* [DATA SHOWN]:
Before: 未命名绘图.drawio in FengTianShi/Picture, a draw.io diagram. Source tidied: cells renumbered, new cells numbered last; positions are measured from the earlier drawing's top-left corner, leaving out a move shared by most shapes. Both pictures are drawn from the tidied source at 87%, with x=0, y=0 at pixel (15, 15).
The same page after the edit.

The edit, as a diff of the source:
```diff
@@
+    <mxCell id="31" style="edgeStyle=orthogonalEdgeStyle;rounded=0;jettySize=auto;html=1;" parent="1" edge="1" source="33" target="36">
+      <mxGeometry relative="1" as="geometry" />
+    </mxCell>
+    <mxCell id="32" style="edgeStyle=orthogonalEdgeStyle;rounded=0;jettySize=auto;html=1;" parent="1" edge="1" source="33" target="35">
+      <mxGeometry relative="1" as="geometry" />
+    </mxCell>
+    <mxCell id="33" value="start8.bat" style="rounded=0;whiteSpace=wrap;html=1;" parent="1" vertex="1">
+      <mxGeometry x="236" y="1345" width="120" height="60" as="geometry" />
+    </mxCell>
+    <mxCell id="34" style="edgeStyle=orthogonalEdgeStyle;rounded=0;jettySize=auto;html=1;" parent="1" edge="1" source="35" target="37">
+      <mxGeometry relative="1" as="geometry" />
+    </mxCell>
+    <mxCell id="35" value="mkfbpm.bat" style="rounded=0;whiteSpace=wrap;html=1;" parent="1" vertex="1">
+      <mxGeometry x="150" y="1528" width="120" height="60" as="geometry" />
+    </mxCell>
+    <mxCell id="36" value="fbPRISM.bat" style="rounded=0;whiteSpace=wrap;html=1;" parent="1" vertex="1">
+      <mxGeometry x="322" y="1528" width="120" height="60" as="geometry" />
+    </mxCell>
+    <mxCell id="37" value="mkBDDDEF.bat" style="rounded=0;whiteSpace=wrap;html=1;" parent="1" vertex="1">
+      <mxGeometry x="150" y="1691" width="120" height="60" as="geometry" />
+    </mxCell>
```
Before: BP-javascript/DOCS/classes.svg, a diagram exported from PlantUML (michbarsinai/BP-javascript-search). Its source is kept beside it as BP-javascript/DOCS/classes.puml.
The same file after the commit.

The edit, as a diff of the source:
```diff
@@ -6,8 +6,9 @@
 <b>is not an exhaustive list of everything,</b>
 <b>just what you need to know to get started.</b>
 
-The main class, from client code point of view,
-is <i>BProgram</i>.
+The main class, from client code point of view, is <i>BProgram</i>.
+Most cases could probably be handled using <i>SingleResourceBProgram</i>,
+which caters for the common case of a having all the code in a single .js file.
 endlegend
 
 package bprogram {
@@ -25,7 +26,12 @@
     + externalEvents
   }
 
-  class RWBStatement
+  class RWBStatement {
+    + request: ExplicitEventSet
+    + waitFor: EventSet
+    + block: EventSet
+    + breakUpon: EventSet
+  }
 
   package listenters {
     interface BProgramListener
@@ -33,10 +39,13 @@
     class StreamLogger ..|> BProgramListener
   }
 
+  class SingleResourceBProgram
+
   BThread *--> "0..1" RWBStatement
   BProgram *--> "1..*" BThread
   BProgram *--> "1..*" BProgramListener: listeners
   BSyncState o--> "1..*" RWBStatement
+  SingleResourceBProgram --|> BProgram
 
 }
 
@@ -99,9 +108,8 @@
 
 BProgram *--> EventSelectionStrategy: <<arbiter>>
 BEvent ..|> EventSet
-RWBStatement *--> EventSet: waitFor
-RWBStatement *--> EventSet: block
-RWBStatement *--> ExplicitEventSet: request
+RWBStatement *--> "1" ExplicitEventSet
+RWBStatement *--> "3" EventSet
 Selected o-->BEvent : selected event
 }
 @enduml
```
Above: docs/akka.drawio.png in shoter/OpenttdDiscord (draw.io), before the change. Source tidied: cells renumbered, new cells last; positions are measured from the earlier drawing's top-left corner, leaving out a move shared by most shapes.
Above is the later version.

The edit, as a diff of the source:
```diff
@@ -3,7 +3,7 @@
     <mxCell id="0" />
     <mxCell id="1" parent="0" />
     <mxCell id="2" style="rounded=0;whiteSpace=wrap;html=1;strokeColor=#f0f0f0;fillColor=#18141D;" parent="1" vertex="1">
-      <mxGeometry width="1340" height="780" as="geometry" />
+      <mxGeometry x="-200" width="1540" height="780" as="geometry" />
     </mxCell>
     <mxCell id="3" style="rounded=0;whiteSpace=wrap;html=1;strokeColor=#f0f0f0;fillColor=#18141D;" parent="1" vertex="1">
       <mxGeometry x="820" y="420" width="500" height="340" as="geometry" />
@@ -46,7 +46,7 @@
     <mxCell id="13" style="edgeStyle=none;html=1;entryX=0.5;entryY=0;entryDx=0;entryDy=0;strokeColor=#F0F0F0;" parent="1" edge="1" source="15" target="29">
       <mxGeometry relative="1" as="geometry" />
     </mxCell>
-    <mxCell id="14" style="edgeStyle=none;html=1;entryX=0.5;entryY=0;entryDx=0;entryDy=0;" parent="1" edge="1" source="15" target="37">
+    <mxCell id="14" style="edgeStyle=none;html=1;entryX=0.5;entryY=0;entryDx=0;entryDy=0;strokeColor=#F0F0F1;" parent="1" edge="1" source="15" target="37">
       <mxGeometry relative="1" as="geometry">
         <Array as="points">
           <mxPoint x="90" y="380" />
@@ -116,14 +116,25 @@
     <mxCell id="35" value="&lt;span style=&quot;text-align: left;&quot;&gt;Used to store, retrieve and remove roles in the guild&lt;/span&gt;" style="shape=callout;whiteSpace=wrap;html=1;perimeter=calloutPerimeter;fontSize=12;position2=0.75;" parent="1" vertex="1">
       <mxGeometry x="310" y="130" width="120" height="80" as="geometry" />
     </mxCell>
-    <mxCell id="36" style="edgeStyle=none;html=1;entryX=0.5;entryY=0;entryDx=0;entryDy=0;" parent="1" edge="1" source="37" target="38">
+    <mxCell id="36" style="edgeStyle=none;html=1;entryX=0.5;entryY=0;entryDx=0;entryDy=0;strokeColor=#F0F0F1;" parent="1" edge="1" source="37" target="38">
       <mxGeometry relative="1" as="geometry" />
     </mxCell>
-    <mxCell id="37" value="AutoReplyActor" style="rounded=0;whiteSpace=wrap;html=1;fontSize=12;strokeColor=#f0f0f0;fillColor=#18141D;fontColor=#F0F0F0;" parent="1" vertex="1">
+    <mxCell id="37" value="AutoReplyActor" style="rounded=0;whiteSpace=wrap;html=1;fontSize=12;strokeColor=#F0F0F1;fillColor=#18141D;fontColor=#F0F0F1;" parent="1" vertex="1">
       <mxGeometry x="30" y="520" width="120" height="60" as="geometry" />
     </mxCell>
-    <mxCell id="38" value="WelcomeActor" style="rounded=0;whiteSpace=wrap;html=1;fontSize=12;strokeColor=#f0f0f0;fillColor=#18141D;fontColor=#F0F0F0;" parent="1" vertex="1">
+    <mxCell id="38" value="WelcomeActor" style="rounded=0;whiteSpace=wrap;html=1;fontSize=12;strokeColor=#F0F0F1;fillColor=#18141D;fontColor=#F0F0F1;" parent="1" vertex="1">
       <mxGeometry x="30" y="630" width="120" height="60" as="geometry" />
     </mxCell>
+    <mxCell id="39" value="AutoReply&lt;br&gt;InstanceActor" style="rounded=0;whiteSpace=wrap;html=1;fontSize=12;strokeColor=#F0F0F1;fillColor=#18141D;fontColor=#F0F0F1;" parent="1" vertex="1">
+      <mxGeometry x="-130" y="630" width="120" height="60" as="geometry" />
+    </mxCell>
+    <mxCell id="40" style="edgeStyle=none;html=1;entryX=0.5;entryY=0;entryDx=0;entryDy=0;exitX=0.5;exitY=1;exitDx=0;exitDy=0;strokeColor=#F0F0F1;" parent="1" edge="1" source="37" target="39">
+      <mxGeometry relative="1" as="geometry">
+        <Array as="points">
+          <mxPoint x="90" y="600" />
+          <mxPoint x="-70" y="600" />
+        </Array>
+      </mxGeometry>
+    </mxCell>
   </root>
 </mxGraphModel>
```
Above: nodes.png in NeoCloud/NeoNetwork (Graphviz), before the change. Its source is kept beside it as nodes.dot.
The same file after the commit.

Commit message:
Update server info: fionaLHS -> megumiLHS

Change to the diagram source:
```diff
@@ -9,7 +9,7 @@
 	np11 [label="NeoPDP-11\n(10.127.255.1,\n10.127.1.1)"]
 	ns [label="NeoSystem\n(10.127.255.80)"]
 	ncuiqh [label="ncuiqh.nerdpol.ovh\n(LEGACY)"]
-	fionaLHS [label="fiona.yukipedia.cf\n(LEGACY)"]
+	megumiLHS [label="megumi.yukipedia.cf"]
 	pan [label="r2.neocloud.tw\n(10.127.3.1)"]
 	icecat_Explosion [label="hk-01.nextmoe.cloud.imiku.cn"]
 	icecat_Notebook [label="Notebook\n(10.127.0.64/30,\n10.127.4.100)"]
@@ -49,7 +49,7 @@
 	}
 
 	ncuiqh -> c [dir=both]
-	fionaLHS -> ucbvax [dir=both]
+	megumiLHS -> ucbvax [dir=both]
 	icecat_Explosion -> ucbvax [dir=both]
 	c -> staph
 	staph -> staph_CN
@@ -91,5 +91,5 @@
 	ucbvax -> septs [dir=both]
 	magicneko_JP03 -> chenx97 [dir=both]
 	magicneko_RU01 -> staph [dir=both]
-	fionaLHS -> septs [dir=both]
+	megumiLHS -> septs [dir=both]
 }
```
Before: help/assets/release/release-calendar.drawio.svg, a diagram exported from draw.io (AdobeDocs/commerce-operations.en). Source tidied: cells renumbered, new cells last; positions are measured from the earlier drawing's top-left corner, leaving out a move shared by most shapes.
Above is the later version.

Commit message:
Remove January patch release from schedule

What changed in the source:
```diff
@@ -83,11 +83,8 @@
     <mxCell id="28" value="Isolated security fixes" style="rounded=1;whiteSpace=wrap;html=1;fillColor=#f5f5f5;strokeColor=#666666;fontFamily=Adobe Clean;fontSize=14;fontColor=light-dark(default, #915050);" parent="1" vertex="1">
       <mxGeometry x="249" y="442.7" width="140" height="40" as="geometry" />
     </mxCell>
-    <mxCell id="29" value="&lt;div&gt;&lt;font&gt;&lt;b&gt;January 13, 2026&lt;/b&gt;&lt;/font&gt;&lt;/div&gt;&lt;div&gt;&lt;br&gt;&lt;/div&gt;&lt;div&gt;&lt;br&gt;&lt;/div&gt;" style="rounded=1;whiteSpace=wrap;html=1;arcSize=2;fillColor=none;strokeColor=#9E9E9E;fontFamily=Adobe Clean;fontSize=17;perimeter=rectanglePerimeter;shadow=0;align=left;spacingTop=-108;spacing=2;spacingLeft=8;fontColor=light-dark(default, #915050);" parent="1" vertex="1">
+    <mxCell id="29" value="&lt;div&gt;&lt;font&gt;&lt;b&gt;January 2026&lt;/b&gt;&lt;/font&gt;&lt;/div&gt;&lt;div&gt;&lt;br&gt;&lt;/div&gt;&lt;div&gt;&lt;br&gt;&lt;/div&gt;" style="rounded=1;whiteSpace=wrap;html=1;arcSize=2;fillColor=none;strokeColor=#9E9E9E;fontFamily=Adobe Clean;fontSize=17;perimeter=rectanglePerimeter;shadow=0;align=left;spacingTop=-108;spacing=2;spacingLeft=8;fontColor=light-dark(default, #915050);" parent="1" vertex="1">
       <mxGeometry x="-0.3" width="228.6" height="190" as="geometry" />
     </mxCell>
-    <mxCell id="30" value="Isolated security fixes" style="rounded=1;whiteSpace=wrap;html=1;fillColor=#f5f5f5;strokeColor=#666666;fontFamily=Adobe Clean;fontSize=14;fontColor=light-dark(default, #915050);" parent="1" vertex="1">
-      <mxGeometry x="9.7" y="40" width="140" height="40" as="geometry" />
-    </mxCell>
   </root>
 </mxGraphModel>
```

* [WHAT THIS TASK INVOLVES]: Your reply should be one number: how many lines in the records contain "RWBStatement".

* [FINAL ANSWER]: 9